“They want me to learn to be more interactive, like Clutch,” Lewis said.
Blake Bjostad and Jake Hansen made the 500-mile round trip trek from Allen (a northern suburb of Dallas) with their teacher to learn from Clutch. Bjostad and Hansen were the only inflatable mascot (“Big Boy” the Eagle) at camp, wowing the group with their signature headstand.
Last year, one aspiring mascot named Ryan came out sans costume to learn the peculiarities of mascot life. After gaining skill and confidence from camp, Ryan happily returned this year as the Cy-Fair Bobcat with costume in hand.
My favorite part of mascot camp was watching the kids don their own costumes and take cues from Clutch on the sideline. He’d yell prompts like, “show me elated”, “you’re on fire”, “you’re super confident,” for the mascots to act out. There were several noteworthy performances:
Clutch’s cue: Show me dead.
Sarah Alcoser’s (aka “Kitty the Bulldog” from John H. Reagan High School) reaction: Turns mascot head around.
Clutch’s cue (to a female mascot): You’re the man!
Female mascot’s reaction: Grabs crotch area then frantically performs a Jersey Shore fist-pump
Clutch’s cue: Show me you have to go to the bathroom. No. 1. But don’t grab yourself!
Multiple mascot’s reactions: Not a thing. No movement.
Clutch’s cue: You just got a phone call. It’s your mother.
Mascot: Hangs up phone.
Tips from the bear
I promised Clutch I wouldn’t reveal all his trade secrets, so here are just a few key components to being a successful, well-rounded mascot I learned:
- Learn the difference between creepy and aggressive (I can imagine this is a key differentiator to being successful).
- Find a good balance in your skits and innuendos as a mascot. It’s difficult to make the masses (adults and kids alike) laugh at the same skit, but think more along the lines of Homer Simpson, not Peter Griffin.
- Don’t wave like a normal person, wave like a cartoon character with your entire body. The costumes absorb motion so every move you make should be exaggerated. If Clutch goes to shake his tail feather, you won’t see anything with that robust costume, so he grabs his 92-inch waist and starts gyrating for fans to really see the movement.
- Like Big Brother, someone is always watching. With more than 18,000 seats in the Toyota Center, Clutch ensures even his break time is part of the game.
- Never let the audience see you partially dressed in costume. “Think of yourself like Superman. You’re either all Clark Kent or all Superman. Never a partial variation of either,” Boudwin explains.
- Don’t make refs the butt of your joke. Ever. (Especially not the overplayed Three Blind Mice piece.)
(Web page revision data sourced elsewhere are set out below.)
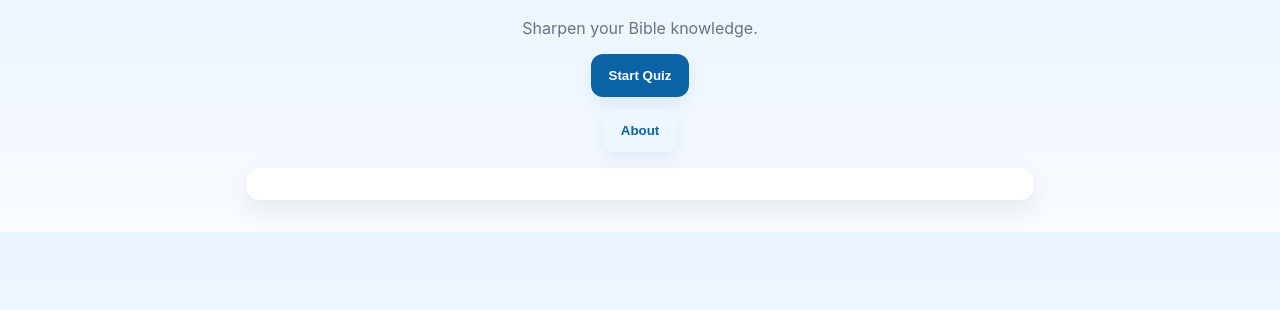
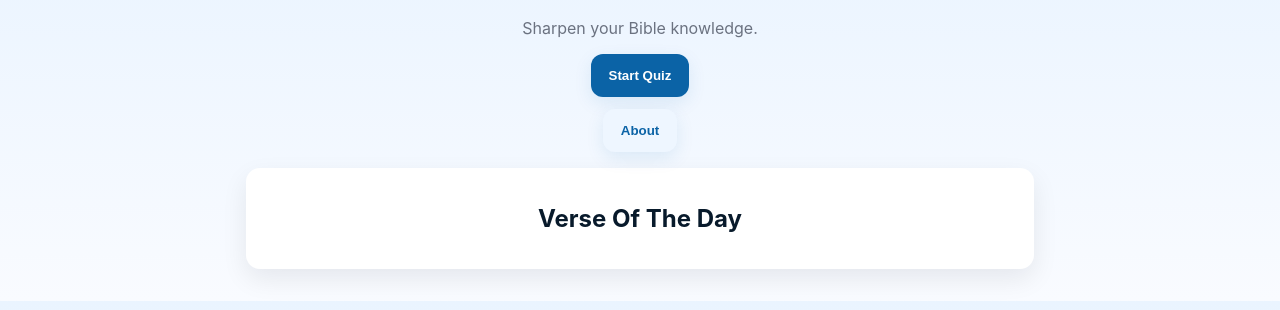
Before and after one commit to joelgomashie42-svg/Faith-Quest-3.0, a plain HTML site: page home.html in a window 1280 px wide. Shown: the part 60-370 px from the top of the page. Drawn offline with Linux system fonts and the light colour scheme.

Commit message:
Update home.html

```diff
--- a/home.html
+++ b/home.html
@@ -18,6 +18,7 @@
       <button class="btn" onclick="nav.replace('about.html')">About</button>
     </div>
     <section class="card">
+      <h2>Verse Of The Day</h2>
 
   </main>
 <script src="js/nav.js"></script>
```
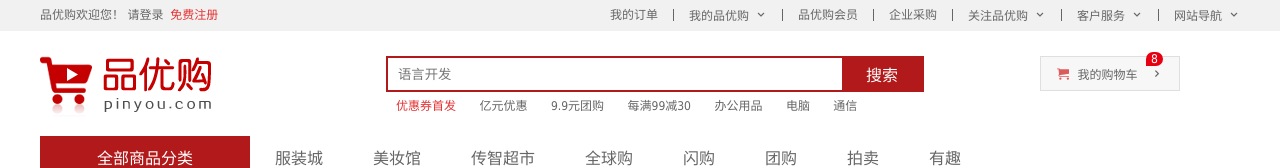
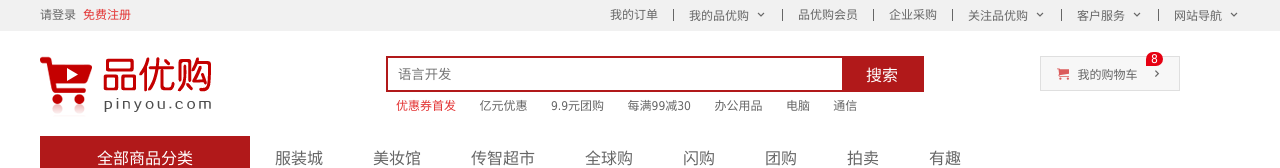
Before and after one commit to aghb123/pinyougou.github.io, a plain HTML site: page index.html in a window 1280 px wide. Shown: the top 168 px of the page. Drawn offline with Linux system fonts and the light colour scheme; files whose address does not match are found by name.

Commit message:
Update index.html

```diff
--- a/index.html
+++ b/index.html
@@ -22,7 +22,7 @@
         <div class="w">
             <div class="fl">
                 <ul>
-                    <li>品优购欢迎您！&nbsp;</li>
+<!--                     <li>品优购欢迎您！&nbsp;</li> -->
                     <li>
                         <a href="#">请登录</a>&nbsp;
                         <a href="register.html" class="style_red">免费注册</a>
```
- My personal favorite – “If your character has a tail, make sure that’s all it’s used for.”
That’s a wrap on mascot camp. As Clutch would say, “Good work. Everyone can take their heads off now.”
You can read more from Jayme Lamm on her blog The Blonde Side.